Sometimes the need to change suppliers of linear systems arises when, for various reasons, the existing supplier cannot live up to your set requirements. But the question is, how do you know if a new supplier meets your needs and wishes? It's not easy, but there are a few things to keep in mind when evaluating your options.
What does the supplier's inventory of linear systems look like?
As a purchaser, you naturally want a satisfying price and value for your money. But equally critical is correct deliveries and that you receive them at the promised time. One way to get an idea of how well the supplier can live up to this is to find out how their warehousing works. How many standard products do they have in stock, and where are the warehouse and manufacturing physically located in relation to your business?
A supplier with a smaller warehouse locally and its main warehousing and manufacturing in Asia has an increased risk of suffering from transportation problems. It can, in turn, jeopardise delivery security.
How does the communication with the supplier work?

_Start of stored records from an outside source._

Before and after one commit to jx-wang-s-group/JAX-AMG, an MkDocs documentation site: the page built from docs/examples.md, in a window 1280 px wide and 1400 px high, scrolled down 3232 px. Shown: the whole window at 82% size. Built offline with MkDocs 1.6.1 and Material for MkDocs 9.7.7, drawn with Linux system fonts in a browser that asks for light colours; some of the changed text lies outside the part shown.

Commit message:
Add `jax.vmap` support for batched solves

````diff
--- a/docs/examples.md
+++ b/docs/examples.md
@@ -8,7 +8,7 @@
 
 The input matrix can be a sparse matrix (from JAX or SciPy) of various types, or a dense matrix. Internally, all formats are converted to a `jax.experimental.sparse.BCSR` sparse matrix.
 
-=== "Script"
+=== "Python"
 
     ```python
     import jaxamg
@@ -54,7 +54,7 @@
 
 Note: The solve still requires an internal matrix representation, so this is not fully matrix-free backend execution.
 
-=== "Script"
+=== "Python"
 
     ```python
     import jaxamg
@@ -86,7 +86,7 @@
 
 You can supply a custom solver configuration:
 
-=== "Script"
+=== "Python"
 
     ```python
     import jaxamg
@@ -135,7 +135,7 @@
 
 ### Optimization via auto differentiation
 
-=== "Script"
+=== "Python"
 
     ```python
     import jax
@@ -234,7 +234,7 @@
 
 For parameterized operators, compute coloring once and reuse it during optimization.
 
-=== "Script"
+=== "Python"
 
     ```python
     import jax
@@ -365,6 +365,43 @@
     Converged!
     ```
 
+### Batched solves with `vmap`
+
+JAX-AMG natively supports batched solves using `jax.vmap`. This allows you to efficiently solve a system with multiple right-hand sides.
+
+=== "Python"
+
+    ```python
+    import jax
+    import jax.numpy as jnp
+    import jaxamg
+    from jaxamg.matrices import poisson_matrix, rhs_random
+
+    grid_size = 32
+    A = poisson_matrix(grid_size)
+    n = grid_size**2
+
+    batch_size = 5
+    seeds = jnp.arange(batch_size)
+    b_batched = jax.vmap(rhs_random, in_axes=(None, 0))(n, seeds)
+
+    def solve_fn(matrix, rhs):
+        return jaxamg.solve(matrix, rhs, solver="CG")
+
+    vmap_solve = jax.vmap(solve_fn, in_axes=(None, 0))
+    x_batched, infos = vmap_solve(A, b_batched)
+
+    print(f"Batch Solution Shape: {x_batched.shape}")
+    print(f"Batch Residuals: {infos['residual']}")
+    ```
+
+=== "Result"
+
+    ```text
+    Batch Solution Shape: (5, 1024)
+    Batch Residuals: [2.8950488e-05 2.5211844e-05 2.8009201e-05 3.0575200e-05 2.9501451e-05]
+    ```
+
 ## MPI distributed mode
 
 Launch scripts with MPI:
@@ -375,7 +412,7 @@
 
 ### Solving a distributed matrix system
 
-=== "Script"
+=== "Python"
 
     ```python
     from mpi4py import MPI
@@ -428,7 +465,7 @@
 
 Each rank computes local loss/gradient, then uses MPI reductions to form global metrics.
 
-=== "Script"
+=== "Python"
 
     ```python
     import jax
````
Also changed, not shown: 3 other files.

One way to assess the level of service and the supplier's ability is to see how they communicate. If you receive quick, credible answers to your questions and prompt feedback on a quote request, it indicates that they have good routines and are a customer-oriented organisation. If it takes time or you get answers that suggest they don't have the technical skills and experience internally, it can be a sign that it is a slow moving company, with long distances between the technicians and the customers.

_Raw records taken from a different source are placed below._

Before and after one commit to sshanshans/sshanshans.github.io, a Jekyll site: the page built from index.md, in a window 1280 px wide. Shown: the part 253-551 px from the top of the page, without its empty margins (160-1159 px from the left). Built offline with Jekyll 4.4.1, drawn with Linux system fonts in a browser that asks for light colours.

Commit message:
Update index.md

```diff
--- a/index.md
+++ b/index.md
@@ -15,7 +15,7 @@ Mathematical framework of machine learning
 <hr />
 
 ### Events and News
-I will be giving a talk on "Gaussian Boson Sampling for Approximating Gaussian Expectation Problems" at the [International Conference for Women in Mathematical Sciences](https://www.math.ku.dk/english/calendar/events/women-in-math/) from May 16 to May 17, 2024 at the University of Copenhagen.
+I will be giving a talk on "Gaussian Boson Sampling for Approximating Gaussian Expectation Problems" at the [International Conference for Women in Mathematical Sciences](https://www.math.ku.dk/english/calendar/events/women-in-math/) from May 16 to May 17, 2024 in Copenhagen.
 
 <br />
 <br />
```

It may also be a good idea to ask about how they work with customers daily. Will you get a dedicated contact person, and will they build an internal team that knows your specific needs?

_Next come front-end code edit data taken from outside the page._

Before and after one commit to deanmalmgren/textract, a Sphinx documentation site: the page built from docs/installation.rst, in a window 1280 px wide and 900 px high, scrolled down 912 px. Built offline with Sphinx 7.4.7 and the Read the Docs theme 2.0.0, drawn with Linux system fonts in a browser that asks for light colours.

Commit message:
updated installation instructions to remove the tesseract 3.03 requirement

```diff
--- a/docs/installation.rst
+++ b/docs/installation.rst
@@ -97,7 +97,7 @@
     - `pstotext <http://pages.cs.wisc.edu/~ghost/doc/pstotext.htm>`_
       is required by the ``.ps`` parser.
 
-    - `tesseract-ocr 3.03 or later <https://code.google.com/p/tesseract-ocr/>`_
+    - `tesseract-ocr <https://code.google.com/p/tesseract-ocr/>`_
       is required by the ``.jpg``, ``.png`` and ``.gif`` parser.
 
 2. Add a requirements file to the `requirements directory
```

Another indication of the service level is how knowledgeable and willing they are to help with conversions from another make and providing the requested product samples. When changing suppliers, there is often a need to find equivalent products from another manufacturer, and it is an invaluable help if the new supplier takes on that task.
What capacity and knowledge does the supplier have?
Often, a project starts with building a prototype. During the process, the included components are selected. It is usually in this stage that a new supplier can become relevant. At this point you notice how knowledgeable the supplier is and, perhaps more importantly, how willing they are to share their knowledge with you. It is highly valuable that the supplier develops solutions for you, but equally important that they are willing to design them together with your technicians.
It is a good idea to check the supplier's delivery capacity in advance. Because if it turns out after the tests that the prototype works, you naturally want to go ahead and scale up production with the same components. Then it is not enough that the supplier is good at developing and adapting – they must also have the capacity to deliver in large quantities while maintaining delivery reliability.